Requirement
On every line of the listing, check for "GitHub"; copy the lines that have it.

=== Section Start ===

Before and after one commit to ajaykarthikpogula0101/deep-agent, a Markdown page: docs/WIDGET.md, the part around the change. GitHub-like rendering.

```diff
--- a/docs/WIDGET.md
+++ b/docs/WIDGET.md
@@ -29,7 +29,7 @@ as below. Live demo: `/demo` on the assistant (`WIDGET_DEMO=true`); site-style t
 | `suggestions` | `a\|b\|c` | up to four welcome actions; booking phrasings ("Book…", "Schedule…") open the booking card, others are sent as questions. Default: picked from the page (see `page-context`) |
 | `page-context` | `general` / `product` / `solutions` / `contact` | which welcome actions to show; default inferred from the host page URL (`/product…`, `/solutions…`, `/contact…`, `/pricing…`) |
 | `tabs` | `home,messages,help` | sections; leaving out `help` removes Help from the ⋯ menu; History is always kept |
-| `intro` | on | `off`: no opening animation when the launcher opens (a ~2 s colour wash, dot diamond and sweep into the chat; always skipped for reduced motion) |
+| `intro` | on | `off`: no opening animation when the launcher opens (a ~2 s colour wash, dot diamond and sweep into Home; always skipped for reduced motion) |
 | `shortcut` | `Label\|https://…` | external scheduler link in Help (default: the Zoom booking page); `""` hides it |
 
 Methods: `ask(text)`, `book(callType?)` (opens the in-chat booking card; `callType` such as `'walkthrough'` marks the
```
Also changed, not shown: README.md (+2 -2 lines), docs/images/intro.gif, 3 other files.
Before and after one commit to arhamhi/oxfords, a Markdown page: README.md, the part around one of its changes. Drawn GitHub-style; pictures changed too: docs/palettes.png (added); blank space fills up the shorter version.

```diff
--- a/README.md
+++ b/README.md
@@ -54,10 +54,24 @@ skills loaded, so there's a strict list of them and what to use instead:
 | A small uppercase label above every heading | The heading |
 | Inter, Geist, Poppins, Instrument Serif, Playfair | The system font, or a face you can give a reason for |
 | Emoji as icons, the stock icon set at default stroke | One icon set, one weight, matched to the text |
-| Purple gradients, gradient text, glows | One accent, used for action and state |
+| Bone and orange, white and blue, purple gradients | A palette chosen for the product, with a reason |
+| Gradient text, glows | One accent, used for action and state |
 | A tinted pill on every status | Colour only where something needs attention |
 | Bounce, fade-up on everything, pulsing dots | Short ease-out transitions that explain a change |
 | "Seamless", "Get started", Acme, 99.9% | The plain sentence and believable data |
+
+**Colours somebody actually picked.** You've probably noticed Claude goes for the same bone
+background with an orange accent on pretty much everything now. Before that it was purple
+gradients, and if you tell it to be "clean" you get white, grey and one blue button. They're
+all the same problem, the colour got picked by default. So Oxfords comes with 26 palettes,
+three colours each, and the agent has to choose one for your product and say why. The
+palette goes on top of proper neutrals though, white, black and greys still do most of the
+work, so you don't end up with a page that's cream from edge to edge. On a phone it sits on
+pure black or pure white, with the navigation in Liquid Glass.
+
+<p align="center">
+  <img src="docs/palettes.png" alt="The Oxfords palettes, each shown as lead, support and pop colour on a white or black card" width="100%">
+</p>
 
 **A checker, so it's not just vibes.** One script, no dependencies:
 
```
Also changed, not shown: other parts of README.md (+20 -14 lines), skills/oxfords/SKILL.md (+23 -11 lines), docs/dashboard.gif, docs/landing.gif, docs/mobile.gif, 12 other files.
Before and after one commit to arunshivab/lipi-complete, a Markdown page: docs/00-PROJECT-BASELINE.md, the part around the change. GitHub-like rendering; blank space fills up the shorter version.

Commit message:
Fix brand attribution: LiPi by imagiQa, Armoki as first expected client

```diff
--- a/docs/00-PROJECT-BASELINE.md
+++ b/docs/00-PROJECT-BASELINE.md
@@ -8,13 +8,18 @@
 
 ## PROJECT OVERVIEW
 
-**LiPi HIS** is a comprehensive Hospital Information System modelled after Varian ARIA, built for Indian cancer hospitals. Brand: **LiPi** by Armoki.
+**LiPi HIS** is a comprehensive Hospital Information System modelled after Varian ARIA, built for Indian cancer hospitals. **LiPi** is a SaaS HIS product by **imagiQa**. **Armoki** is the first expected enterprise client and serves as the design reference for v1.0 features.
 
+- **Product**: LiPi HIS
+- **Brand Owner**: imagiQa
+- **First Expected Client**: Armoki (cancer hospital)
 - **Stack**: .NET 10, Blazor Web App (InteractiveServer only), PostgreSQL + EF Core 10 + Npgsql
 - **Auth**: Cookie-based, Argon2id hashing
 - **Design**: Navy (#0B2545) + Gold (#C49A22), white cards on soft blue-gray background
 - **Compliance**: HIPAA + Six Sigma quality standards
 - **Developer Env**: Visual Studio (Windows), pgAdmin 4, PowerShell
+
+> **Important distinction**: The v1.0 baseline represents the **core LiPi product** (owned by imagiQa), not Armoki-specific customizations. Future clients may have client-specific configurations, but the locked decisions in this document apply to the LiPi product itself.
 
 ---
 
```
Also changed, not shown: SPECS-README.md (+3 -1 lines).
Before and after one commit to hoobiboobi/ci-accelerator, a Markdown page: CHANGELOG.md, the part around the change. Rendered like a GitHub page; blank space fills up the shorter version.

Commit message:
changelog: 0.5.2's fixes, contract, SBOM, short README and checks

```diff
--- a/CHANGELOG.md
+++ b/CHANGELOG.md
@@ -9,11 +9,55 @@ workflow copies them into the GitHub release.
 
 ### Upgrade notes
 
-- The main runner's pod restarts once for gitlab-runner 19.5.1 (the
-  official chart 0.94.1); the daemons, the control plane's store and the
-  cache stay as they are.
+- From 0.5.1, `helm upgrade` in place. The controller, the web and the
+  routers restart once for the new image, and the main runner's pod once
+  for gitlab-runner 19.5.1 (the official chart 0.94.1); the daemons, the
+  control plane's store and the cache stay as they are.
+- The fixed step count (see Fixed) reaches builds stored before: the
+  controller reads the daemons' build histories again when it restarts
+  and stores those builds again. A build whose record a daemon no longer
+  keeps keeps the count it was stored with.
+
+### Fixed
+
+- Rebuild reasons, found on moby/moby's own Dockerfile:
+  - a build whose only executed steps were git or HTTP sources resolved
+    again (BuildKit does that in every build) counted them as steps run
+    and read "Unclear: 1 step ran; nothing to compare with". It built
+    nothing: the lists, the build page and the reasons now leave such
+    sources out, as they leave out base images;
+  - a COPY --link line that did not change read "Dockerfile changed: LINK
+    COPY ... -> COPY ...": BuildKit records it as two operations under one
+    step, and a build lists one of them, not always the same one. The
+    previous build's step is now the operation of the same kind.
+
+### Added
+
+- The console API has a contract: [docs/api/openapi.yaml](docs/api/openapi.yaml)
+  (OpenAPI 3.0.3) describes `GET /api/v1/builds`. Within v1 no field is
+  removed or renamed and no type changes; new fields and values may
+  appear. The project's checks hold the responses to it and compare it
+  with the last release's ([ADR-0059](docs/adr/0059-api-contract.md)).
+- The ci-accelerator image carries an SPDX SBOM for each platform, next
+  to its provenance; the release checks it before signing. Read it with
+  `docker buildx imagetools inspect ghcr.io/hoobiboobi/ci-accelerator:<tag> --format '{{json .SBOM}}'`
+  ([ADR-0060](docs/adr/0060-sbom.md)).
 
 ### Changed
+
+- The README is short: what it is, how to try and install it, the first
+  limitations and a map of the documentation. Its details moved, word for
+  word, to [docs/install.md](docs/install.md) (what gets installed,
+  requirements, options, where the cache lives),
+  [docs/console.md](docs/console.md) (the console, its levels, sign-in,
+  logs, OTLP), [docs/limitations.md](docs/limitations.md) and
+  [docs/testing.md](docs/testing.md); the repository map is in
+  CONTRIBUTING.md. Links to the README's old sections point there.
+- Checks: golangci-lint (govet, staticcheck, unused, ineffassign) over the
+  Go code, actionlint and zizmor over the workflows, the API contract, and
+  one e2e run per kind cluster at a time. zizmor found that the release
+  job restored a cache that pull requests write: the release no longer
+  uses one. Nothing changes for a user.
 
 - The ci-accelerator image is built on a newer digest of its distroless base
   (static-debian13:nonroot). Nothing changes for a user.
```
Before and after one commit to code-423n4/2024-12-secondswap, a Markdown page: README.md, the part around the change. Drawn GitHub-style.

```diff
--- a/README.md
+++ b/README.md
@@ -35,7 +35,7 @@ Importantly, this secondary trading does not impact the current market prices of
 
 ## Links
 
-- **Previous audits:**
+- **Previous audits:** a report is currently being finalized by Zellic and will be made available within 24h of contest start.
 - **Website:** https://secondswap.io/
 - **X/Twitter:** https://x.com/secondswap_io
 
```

=== Section End ===

Answer
Before and after one commit to ajaykarthikpogula0101/deep-agent, a Markdown page: docs/WIDGET.md, the part around the change. GitHub-like rendering.
Before and after one commit to arhamhi/oxfords, a Markdown page: README.md, the part around one of its changes. Drawn GitHub-style; pictures changed too: docs/palettes.png (added); blank space fills up the shorter version.
Before and after one commit to arunshivab/lipi-complete, a Markdown page: docs/00-PROJECT-BASELINE.md, the part around the change. GitHub-like rendering; blank space fills up the shorter version.
Before and after one commit to hoobiboobi/ci-accelerator, a Markdown page: CHANGELOG.md, the part around the change. Rendered like a GitHub page; blank space fills up the shorter version.
@@ -9,11 +9,55 @@ workflow copies them into the GitHub release.
Before and after one commit to code-423n4/2024-12-secondswap, a Markdown page: README.md, the part around the change. Drawn GitHub-style.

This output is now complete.